Android

A Look at Google's Project Fi

Google's Project Fi is a great cell-phone service, but the data-only SIMs make it incredible for network projects! I have a lot of cell phones. I have iPhones (old and new), Android phones (old, new, very old and funny-shaped), and I have a few legacy phones that aren't either Android or iPhone. Remember Maemo? Yeah, and I still have one of those old Nokia phones somewhere too. Admittedly, part of the reason I have such a collection is that I tend to hoard nostalgic technology, but part of it is practical too.

UserLAnd, a Turnkey Linux in Your Pocket

There comes a time when having a full-fledged Linux distribution within reach is necessary or just plain useful. And, what could be more within reach than having that same distribution on a computing device most people have with them at all times? Yes, I'm talking about a smartphone—specifically, an Android-powered smartphone. Enter UserLAnd.

A Virtual Android

My phone is dead. I'm not exactly sure what happened to it, but for some reason, my beloved Sony Xperia Z5 Compact no longer turns on. Granted, it's not my main work phone, but it's my personal phone and also my audiobook player. The biggest problem is that when I'm exploring new Android apps, the Sony is the device I use for testing. Thankfully, there are other options.

If Not This Then Stringify

I love IFTTT (If This Then That), but although it usually works well, it's more and more common for triggers to fail. Sometimes they don't fail, but take several minutes to activate. When you want a light to turn on as you enter a room, several minutes of delay clearly can be a deal-breaker.

Android Candy: My World, in a Lock Screen

It feels weird to mention a Microsoft product in Linux Journal. But to be honest, there are some cool things coming out of the Microsoft Garage One of those things is "Next Lock Screen", which is an Android app that brings interactive tools to the lock screen.

Android Candy: Exploding Kittens!

I don't very often play games. I know that seems odd, because I do often write about gaming. Honestly though, I very rarely actually take the time to play video games. Recently, however, there has been an exception to that rule.

Mistral Solutions' 820 Nano SOM

One of the smallest System on a Module (SOM) solutions currently available in the market—measuring a mere 51mm x 26mm—is Mistral Solutions' 820 Nano SOM. The company predicts that its new 820 Nano SOM solution is "destined to be a preferred SoM in the industry".

Low Tech High Tech
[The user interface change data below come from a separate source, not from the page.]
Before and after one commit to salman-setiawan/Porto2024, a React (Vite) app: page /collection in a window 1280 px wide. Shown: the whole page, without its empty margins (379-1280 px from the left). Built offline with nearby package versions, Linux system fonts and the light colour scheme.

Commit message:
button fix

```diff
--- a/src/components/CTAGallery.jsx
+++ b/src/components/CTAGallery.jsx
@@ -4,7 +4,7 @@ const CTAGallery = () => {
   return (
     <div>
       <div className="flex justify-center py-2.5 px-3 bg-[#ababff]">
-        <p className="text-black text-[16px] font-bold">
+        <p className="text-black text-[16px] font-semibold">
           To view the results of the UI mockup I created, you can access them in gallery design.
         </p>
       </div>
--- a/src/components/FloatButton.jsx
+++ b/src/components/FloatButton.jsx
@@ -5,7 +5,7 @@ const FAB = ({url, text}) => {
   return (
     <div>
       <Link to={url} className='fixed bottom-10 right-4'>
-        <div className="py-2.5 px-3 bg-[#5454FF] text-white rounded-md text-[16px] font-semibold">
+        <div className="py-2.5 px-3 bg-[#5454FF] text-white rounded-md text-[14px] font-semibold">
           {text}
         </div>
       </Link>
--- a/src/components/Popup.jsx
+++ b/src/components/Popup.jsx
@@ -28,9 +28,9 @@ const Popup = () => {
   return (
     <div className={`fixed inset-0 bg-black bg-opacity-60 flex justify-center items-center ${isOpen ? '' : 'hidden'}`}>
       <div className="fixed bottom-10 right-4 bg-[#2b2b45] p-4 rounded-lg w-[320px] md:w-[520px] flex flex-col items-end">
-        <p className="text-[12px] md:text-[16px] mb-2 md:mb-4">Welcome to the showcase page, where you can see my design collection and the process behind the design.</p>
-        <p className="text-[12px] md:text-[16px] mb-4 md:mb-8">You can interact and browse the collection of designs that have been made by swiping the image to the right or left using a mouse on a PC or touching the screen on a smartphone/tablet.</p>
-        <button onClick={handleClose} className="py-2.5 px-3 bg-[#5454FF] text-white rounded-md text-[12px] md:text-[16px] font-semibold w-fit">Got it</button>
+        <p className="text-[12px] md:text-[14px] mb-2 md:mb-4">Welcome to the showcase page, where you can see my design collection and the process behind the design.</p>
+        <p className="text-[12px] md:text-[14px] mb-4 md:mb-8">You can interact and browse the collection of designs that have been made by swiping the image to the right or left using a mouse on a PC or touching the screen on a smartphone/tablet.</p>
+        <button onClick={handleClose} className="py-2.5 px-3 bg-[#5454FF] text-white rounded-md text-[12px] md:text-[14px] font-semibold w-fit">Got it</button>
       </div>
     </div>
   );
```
Google Cardboard should be terrible. Really, it should. It's literally made of cardboard. I remember as a kid some cereal boxes came with spy glasses you had to cut out of the box itself—and they were terrible. But Google Cardboard is amazing. Granted, you need to add your $750 Android phone to it, but that's already in your pocket anyway.

Android Candy: the Verbification of Video Chat

People who study the history of languages probably will look back at our current time and scratch their heads. We keep inventing verbs! First, Google became the verb we use for searching. Then, "Facebooking" someone became a viable way to contact them. Heck, I forgot about "texting" someone. It seems we just keep taking perfectly good nouns and making them verbs.

Listen to Me Cheaply

I listen to a lot of books. A lot. And honestly, although I've written about the "Listen" app for audiobooks, I tend to use Audible more than anything else anymore. Part of the reason is the Android app finally has more fine-grained speed settings. (I prefer around 1.4x speed.) iPhone people don't have that seemingly simple feature. Just saying.

Android Candy: Landing on the Moon, with your Thumbs

I do a lot of system administration with my thumbs. Yes, if I'm home, I grab a laptop or go to my office and type in a real terminal window. Usually, when things go wrong though, I'm at my daughters' volleyball match or shopping with my wife. Thankfully, most tasks can be done remotely via SSH. There are lots of SSH clients for Android, but my favorite is JuiceSSH.

Be Kind, Buffer!

I like to tweet. Not like a bird (well, not usually), but tweeting on Twitter. I like to post silly pictures and say silly things. Unfortunately, a few things usually happen: I take a bunch of photos within minutes of each other. I want to post to Twitter and Facebook.

Android Candy: Facebook Everything?!?!

When Facebook decided its messenger app would be an entirely separate program from its regular app, I was ticked off. I didn't want to have a second application in order to send private messages. It seemed like a needless extra step. And, I stuck by that opinion until I realized I could integrate regular SMS and MMS messages into Facebook Messenger.

Android Candy: That App Is for the Birds!

Usually bird-related apps involve pigs and anger, but if you're a bird watcher like myself, there's another bird app you must download. Cornell Labs has released a free app called Merlin Bird ID that helps identify birds you see in the wild.

ADUPS Android Malware Infects Barnes & Noble

ADUPS is an Android "firmware provisioning" company based out of Shanghai, China. The software specializes both in Big Data collection of Android usage, and hostile app installation and/or firmware control. Google has blacklisted the ADUPS agent in its Android Compatibility Test Suite (CTS).